Nerosanth Selvarajah

14.1- The Rate of a Chemical Reaction

•The rate of a reaction describes how fast the concentration of a reactant or product changes with time

A + B C + D

Rate of Formation = ∆[C]/ ∆t Rate of Disappearance = -∆[A]/ ∆t

•Rate of disappearance is a negative quantity because concentration decreases with time

oThe concentration at the end of a time period is less than t was at the start of the period

14.2 Measuring Reaction Rates

•To determine rate of reaction, we need to measure changes in concentration over time

•Reaction rate is not constant; the lower the remaining concentration of the reactant, the more slowly the

reaction proceeds

•Instantaneous Rate of Reaction- is the exact rate of a reaction at some precise point in the reaction. It is

obtained from the slope of a tangent line to a concentration-time graph

•Initial Rate of Reaction- is the rate of a reaction immediately after the reactants are brought together

14.3 Effect of Concentration on Reaction Rates: The Rate Law

•Rate Law/ Rate Equation-for a reaction relates the reaction rate to the concentrations of the

reactants

Rate= k[A]m[B]n [Pg. 578]

•Term order is related to the exponents in the rate law

•The overall order of reaction is the sum of all the exponents: m + n + …

•Rate constant (k)- is the proportionality constant in a rate law that permits the rate of a reaction to be

related to the concentrations of the reactants

oits values depend on the specific reaction, presence of a catalyst and temperature

othe larger the value of k, the faster a reaction goes

•order of the reaction establishes the general form of the rate law & the appropriate units of k

•if reaction is first order in one of the reactants, doubling the initial concentration of that reactant causes the

initial rate of reaction to double

ozero order in reactant- no effect on initial rate of reaction

ofirst order in reactant- initial rate of reaction doubles

osecond order in reactant- initial rate of reaction quadruples

othird order in reactant- initial rate of reaction increases eightfold

•order of reaction (indicated through rate law) establishes units of rate constant, k [k = M-2 min-1

14.4 Zero-Order Reactions

•zero-order reaction has a rate law in which the sum of the exponents, m + n+… is equal to 0

oreaction proceeds at a rate that is independent of reactant concentrations

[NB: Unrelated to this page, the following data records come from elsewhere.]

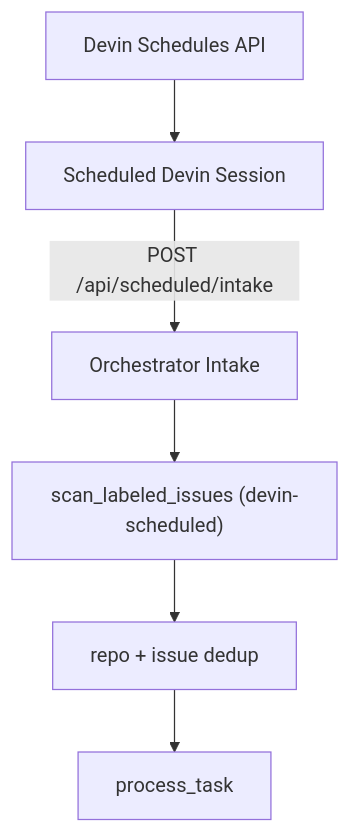
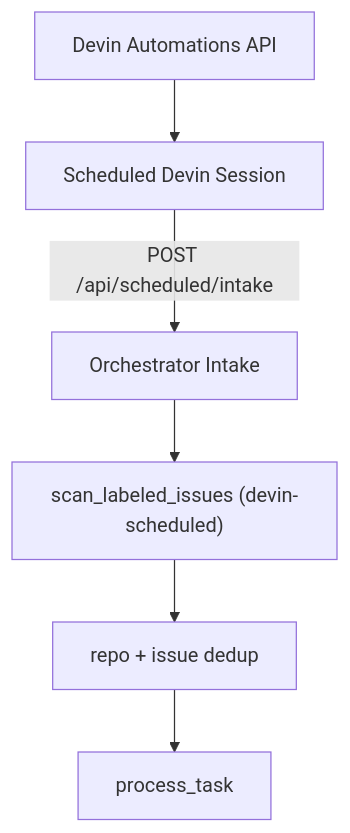
One commit to onefifteen-z/devin-remediation-orchestrator changed the seventh of 8 diagrams in docs/architecture.md. Above: the diagram before and after it, drawn with Mermaid. The commit also changed other lines of this file and 11 other files, not shown here.

First line of the commit message:
feat: color throughput chart by trigger source and reorganize docs

````diff
--- a/docs/architecture.md
+++ b/docs/architecture.md
@@ -169,8 +228,8 @@
 ```mermaid
 flowchart TB
-  SchedAPI[Devin Schedules API] --> DevinSession[Scheduled Devin Session]
+  AutoAPI[Devin Automations API] --> DevinSession[Scheduled Devin Session]
   DevinSession -->|POST /api/scheduled/intake| Intake[Orchestrator Intake]
   Intake --> Scan["scan_labeled_issues (devin-scheduled)"]
   Scan --> Dedup[repo + issue dedup]
   Dedup --> Process[process_task]
 ```
````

Rate of Reaction = k [A]0 = k = constant

concentration-time graph is a straight line with a negative slope

rate of reaction which is equal to k and remains constant throughout the reaction is the

negative of the slope of the line

units of k are the same as units of rate of a reaction: mol/L*t = M/s

•Integrated Rate Law- expresses the concentration of a reactant as a function of time

[A]t = -kt + [A]o

14.5 First-Order Reactions

First-order reaction has a rate law in which sum of the exponents, m + n + …is equal to 1

ln ([A]t / [A]o) = -kt or ln [A]t = -kt + ln[A]o

an easy test for a first-order reaction is to plot the natural logarithm of a reactant concentration versus time

& see if graph is linear k = -slope

Half-Life of a reaction is the time required for one-half of a reactant to be consumed; time during which the

amount of reactant or its concentration decreases to one-half of its initial value

t1/2 = ln 2 / k

Half-life is constant for a first-order reaction; it is also independent of the initial concentration

used

In Reactions involving gases, Rates are often measured in terms of gas pressure

Radioactive decay is a first-order process

14.6 Second-Order Reactions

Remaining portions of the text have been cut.